EXERCISE INSTRUCTIONS | Please copy each line of the listing that includes the string "shown".

---*---

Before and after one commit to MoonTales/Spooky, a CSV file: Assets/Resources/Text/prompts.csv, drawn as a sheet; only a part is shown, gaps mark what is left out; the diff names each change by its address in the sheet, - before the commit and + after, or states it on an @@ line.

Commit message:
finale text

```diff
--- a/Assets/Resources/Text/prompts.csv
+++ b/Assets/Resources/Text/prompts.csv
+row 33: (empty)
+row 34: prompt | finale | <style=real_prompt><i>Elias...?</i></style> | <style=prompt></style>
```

---*---

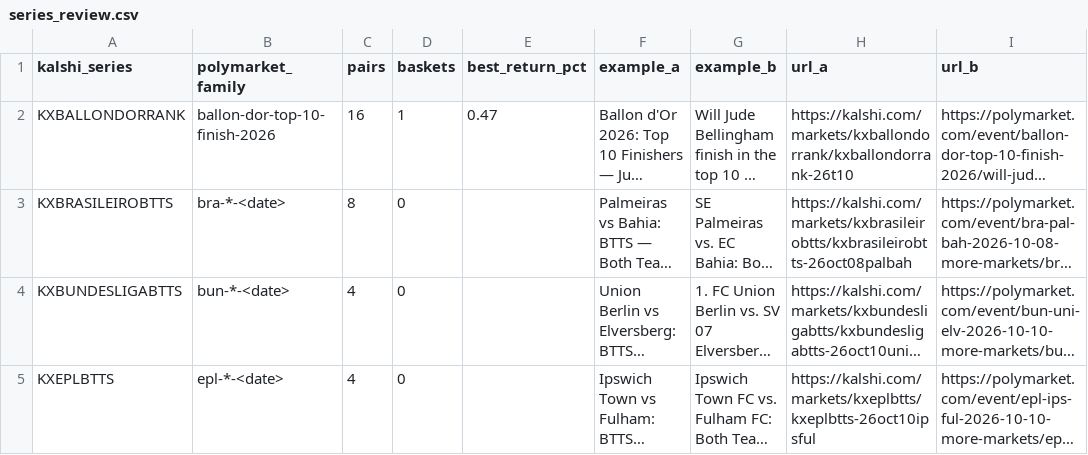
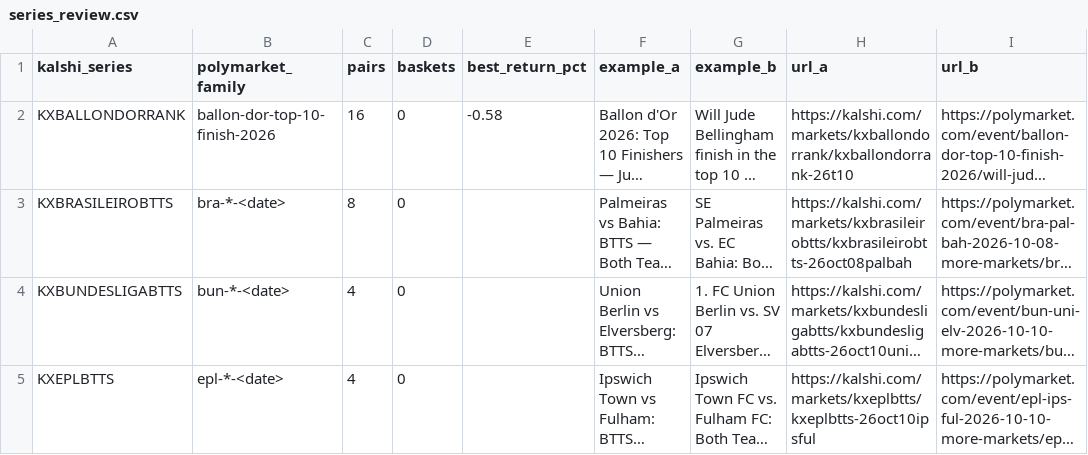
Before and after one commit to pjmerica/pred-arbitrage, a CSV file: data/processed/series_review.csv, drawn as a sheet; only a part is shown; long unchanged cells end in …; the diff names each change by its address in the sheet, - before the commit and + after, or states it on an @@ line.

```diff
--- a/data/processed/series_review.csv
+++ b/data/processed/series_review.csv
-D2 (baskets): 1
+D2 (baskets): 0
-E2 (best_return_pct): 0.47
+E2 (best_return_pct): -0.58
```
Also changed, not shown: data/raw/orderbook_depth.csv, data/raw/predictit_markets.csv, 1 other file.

---*---

SOLUTION |
Before and after one commit to MoonTales/Spooky, a CSV file: Assets/Resources/Text/prompts.csv, drawn as a sheet; only a part is shown, gaps mark what is left out; the diff names each change by its address in the sheet, - before the commit and + after, or states it on an @@ line.
Before and after one commit to pjmerica/pred-arbitrage, a CSV file: data/processed/series_review.csv, drawn as a sheet; only a part is shown; long unchanged cells end in …; the diff names each change by its address in the sheet, - before the commit and + after, or states it on an @@ line.
Also changed, not shown: data/raw/orderbook_depth.csv, data/raw/predictit_markets.csv, 1 other file.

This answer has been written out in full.